(STUDY MATERIAL Opens)

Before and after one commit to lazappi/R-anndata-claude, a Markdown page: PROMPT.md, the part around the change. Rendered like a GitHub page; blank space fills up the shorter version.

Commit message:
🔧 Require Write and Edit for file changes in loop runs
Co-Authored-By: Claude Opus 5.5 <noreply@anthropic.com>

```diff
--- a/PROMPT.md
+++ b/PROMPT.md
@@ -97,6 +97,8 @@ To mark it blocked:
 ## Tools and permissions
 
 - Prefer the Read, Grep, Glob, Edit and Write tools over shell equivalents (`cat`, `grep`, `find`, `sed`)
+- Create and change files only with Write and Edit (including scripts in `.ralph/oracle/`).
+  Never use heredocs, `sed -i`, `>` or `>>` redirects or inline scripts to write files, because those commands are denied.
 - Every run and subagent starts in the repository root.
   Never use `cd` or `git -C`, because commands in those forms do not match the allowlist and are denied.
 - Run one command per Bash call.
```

(STUDY MATERIAL Closes)
(STUDY MATERIAL Opens)

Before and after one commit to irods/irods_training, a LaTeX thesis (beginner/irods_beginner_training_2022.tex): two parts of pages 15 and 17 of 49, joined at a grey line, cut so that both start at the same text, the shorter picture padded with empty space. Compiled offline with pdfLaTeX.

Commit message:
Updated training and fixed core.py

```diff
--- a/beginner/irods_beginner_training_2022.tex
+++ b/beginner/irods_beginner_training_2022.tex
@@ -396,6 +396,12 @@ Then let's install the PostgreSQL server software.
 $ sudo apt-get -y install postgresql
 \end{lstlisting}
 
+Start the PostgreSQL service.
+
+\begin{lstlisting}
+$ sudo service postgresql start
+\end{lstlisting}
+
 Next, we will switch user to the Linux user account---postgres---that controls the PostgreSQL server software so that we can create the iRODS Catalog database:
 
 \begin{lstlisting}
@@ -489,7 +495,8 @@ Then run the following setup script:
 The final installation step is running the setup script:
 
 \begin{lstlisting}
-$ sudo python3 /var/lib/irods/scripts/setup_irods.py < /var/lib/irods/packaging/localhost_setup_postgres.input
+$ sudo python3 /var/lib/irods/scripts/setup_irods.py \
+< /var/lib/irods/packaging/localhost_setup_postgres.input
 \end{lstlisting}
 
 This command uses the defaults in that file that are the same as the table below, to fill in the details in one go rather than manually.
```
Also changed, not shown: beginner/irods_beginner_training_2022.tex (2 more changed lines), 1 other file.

(STUDY MATERIAL Closes)

● DESCRIPTION OF THE TASK
Lines in the data that include the word "sudo" should all be copied.

● REPLY TO THE TASK
 $ sudo apt-get -y install postgresql
+$ sudo service postgresql start
-$ sudo python3 /var/lib/irods/scripts/setup_irods.py < /var/lib/irods/packaging/localhost_setup_postgres.input
+$ sudo python3 /var/lib/irods/scripts/setup_irods.py \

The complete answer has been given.